© Schwermann et al. External and internal morphological characters of extant and fossil organisms are crucial to establishing their systematic position, ecological role and evolutionary trends. The lack of internal characters and soft-tissue preservation in many arthropod fossils, however, impedes comprehensive phylogenetic analyses and species descriptions according to taxonomic standards for Recent organisms. We found well-preserved three-dimensional anatomy in mineralized arthropods from Paleogene fissure fillings and demonstrate the value of these fossils by utilizing digitally reconstructed anatomical structure of a hister beetle. The new anatomical data facilitate a refinement of the species diagnosis and allowed us to reject a previous hypothesis of close phylogenetic relationship to an extant congeneric species. Our findings suggest that mineralized fossils, even those of macroscopically poor preservation, constitute a rich but yet largely unexploited source of anatomical data for fossil arthropods.
Briceno R.D., Eberhard W.G., Chinea-Cano E., Wegrzynek D., Dos Santos Rolo T.
in Ethology Ecology and Evolution, 28 (2016) 53-76. DOI:10.1080/03949370.2014.1002114
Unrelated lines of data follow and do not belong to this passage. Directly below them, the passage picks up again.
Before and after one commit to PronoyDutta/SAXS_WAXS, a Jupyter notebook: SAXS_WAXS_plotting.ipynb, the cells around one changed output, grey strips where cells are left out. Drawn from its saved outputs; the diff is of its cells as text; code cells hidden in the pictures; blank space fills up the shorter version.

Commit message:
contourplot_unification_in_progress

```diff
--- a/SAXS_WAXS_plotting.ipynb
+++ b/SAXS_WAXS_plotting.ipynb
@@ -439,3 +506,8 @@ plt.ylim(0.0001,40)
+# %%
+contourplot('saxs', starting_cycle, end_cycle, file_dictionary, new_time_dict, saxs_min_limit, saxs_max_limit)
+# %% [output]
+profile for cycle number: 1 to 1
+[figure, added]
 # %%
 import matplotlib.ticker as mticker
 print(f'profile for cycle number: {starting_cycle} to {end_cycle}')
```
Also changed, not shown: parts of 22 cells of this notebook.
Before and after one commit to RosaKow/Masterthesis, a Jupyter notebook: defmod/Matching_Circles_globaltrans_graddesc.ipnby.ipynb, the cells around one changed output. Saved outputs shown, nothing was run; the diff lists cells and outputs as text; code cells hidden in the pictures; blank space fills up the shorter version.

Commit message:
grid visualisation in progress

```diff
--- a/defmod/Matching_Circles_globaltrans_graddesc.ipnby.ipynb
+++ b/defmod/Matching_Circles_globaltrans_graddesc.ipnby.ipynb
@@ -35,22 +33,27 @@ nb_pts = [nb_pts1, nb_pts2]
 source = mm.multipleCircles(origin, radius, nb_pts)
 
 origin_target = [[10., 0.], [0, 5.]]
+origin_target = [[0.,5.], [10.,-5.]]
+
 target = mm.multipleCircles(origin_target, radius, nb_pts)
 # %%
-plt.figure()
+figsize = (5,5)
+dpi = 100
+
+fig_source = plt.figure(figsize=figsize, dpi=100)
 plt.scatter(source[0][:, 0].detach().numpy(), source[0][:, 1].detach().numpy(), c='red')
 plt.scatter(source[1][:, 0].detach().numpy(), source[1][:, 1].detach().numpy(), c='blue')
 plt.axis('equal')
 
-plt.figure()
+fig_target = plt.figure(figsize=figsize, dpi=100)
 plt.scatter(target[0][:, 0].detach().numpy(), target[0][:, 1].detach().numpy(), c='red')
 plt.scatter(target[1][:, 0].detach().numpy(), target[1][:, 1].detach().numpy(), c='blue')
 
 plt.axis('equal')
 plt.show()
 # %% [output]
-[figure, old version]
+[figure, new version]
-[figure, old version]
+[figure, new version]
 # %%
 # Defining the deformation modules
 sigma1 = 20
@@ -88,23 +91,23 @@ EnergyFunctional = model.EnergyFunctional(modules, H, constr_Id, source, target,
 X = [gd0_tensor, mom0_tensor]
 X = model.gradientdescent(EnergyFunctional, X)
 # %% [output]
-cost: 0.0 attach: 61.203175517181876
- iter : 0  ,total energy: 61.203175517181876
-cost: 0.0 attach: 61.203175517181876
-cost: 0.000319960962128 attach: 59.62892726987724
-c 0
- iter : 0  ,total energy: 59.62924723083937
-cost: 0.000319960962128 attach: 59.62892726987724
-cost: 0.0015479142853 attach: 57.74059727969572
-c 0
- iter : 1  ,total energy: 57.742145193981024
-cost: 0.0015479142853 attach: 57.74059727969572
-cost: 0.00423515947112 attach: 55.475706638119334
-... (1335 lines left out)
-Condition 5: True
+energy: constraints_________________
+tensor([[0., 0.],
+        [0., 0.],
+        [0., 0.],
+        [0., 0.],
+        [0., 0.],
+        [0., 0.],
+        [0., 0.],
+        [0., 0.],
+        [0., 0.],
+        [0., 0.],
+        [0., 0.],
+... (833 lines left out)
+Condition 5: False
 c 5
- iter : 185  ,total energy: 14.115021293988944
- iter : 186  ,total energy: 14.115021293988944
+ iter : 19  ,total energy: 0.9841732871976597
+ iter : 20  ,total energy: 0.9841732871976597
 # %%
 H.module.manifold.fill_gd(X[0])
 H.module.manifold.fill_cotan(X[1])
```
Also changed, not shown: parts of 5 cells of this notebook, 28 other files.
© 2015 Dipartimento di Biologia, Università di Firenze, Italia. A long-standing question in morphological evolution is why male genitalia tend to diverge more rapidly than other structures. One possible explanation is that male genitalia are under sexual selection to function as internal courtship devices. Males of closely related species may provide divergent stimulation using different genital morphologies and behaviors. Testing this hypothesis has been difficult, however, because the presumed genital courtship behavior is often hidden from view inside the female, and because studies of how the males genitalia interact with those of the female are nearly always limited to a single species in a given group, thus restricting opportunities for comparison of closely related species. We present new morphological and behavioral data for portions of the male genitalia that are hidden in the female during copulation in five species in the tsetse fly genus Glossina using data from dissections of pairs frozen in copula, artificially stimulated males, and from copulating pairs viewed with a new X-ray technique that allows events inside the female to be recorded in real time. These data almost certainly give only an incomplete view of this complex, previously hidden world. But even so they clearly reveal that, as predicted by sexual selection theory, the male genitalia of Glossina flies perform dramatic, stereotyped, rhythmic movements deep within the females reproductive tract and in inward folds of her external surface, and that many of these movements probably differ among closely related species. Most of the movements are not explicable as means by which the male anchors himself more securely to the female; all are likely to result in stimulation of the female. A female Glossina can be stimulated tactilely at a given moment during copulation at up to 8-10 or more different sites on her body.